> Work to be completed: From the entries, filter out every line that lacks "readme" and copy the rest.

> Edit tracking data:

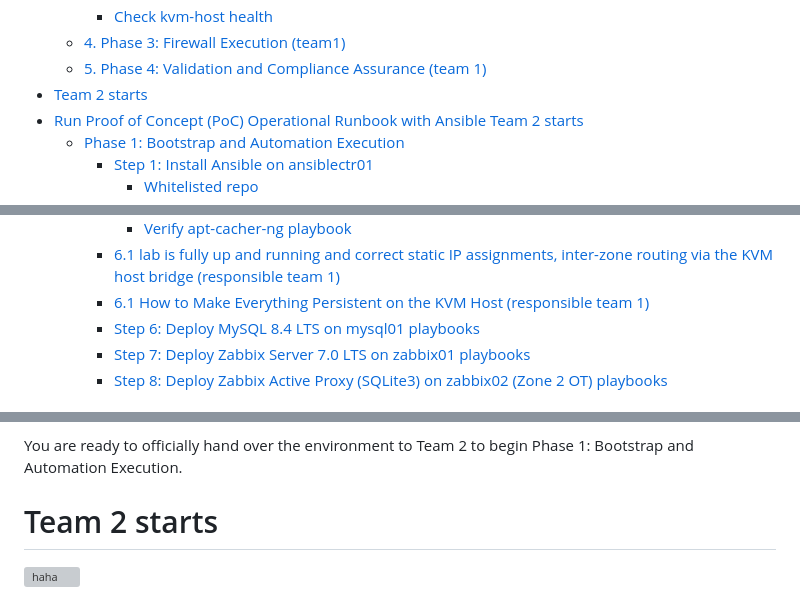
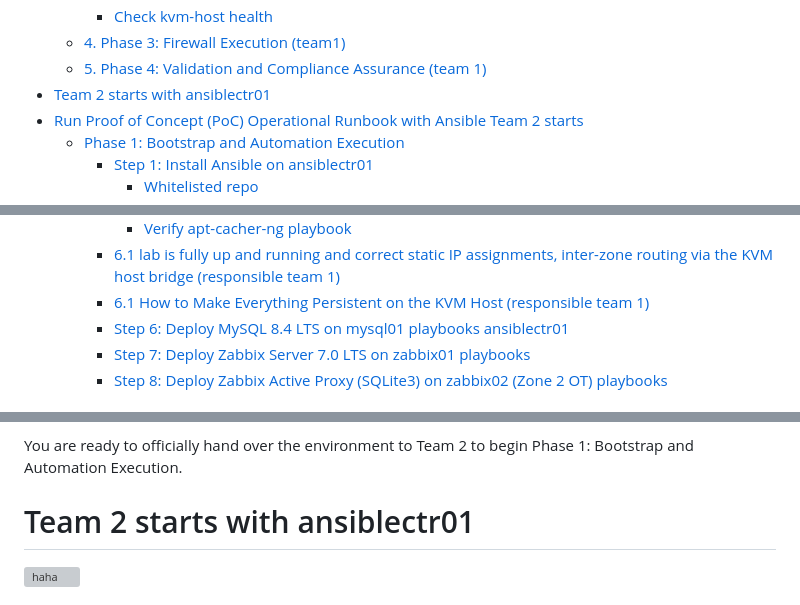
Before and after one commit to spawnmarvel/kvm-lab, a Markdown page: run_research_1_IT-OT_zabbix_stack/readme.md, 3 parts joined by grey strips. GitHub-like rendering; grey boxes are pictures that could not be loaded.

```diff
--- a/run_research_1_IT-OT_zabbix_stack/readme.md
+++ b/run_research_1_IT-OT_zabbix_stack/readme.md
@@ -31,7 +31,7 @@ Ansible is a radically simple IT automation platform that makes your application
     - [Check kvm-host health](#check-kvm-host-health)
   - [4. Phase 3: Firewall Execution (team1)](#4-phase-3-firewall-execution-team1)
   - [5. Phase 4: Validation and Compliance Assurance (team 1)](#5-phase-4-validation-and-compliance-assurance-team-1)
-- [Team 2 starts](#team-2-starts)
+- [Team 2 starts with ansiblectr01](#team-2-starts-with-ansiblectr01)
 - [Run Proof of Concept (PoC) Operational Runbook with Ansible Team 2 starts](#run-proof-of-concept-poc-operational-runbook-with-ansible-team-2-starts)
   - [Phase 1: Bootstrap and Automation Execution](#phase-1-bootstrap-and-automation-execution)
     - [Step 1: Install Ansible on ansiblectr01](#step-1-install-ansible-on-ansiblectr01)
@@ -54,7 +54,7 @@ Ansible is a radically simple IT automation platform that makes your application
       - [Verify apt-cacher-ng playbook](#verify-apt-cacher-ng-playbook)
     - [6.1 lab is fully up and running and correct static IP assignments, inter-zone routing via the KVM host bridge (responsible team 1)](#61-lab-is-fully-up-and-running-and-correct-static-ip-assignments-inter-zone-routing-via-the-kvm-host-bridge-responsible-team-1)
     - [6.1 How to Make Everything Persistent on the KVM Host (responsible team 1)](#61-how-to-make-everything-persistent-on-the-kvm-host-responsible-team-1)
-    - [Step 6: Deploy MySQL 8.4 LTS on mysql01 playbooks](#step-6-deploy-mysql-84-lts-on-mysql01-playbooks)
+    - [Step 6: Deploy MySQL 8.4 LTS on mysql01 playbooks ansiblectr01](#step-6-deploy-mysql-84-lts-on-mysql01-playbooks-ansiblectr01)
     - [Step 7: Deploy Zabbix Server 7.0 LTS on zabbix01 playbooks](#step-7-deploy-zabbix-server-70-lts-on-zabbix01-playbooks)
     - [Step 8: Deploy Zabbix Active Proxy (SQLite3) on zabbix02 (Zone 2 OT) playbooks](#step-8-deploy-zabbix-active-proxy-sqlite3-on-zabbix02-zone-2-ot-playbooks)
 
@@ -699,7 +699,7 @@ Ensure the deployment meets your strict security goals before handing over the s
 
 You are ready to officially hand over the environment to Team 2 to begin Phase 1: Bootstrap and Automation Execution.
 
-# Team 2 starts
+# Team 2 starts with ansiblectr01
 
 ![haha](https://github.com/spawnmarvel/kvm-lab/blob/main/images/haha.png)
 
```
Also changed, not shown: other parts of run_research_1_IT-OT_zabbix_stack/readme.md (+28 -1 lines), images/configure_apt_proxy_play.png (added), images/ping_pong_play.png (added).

> Exercise output:
Before and after one commit to spawnmarvel/kvm-lab, a Markdown page: run_research_1_IT-OT_zabbix_stack/readme.md, 3 parts joined by grey strips. GitHub-like rendering; grey boxes are pictures that could not be loaded.
--- a/run_research_1_IT-OT_zabbix_stack/readme.md
+++ b/run_research_1_IT-OT_zabbix_stack/readme.md
Also changed, not shown: other parts of run_research_1_IT-OT_zabbix_stack/readme.md (+28 -1 lines), images/configure_apt_proxy_play.png (added), images/ping_pong_play.png (added).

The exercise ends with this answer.